:: Problem to solve ::
Across these entries, work out how many lines carry the string "Arroyo", and give only that number.
══ The input ══
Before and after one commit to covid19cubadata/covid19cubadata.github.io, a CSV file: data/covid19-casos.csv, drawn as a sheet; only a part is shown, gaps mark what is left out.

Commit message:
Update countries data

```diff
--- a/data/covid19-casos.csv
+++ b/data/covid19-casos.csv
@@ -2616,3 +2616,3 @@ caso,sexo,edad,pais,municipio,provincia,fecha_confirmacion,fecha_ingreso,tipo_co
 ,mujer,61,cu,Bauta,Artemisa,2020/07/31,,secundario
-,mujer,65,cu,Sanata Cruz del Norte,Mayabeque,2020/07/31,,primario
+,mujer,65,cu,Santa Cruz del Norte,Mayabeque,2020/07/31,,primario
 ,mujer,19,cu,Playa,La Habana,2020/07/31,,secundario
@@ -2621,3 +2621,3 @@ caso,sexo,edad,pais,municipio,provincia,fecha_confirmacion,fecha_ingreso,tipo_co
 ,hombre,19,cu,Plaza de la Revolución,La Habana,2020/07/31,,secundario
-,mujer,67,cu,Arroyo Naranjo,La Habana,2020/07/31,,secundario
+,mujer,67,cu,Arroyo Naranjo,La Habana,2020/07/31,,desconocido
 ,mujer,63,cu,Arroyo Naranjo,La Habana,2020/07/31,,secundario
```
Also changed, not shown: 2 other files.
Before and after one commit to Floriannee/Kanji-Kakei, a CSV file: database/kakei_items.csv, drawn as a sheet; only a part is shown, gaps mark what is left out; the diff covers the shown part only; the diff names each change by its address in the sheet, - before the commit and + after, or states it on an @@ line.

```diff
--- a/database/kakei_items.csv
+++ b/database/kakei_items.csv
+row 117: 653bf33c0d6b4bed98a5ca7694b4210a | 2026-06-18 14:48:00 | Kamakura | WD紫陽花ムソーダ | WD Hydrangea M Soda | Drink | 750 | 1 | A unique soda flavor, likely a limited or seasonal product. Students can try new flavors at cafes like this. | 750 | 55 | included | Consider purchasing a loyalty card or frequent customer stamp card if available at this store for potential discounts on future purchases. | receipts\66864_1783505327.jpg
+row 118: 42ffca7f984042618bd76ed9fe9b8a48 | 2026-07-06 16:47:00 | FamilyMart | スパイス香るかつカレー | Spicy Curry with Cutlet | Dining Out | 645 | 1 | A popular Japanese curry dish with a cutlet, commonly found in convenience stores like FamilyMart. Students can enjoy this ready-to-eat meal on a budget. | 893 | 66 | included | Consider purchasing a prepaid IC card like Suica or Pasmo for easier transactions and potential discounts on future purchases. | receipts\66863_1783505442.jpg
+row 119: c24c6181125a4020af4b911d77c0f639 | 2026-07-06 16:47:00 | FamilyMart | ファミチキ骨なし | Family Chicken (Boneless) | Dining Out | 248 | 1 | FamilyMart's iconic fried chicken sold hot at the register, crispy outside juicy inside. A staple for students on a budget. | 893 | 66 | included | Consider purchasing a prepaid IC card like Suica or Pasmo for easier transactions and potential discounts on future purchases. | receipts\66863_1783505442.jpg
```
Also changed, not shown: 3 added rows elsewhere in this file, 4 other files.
═══
:: Exercise solution ::
3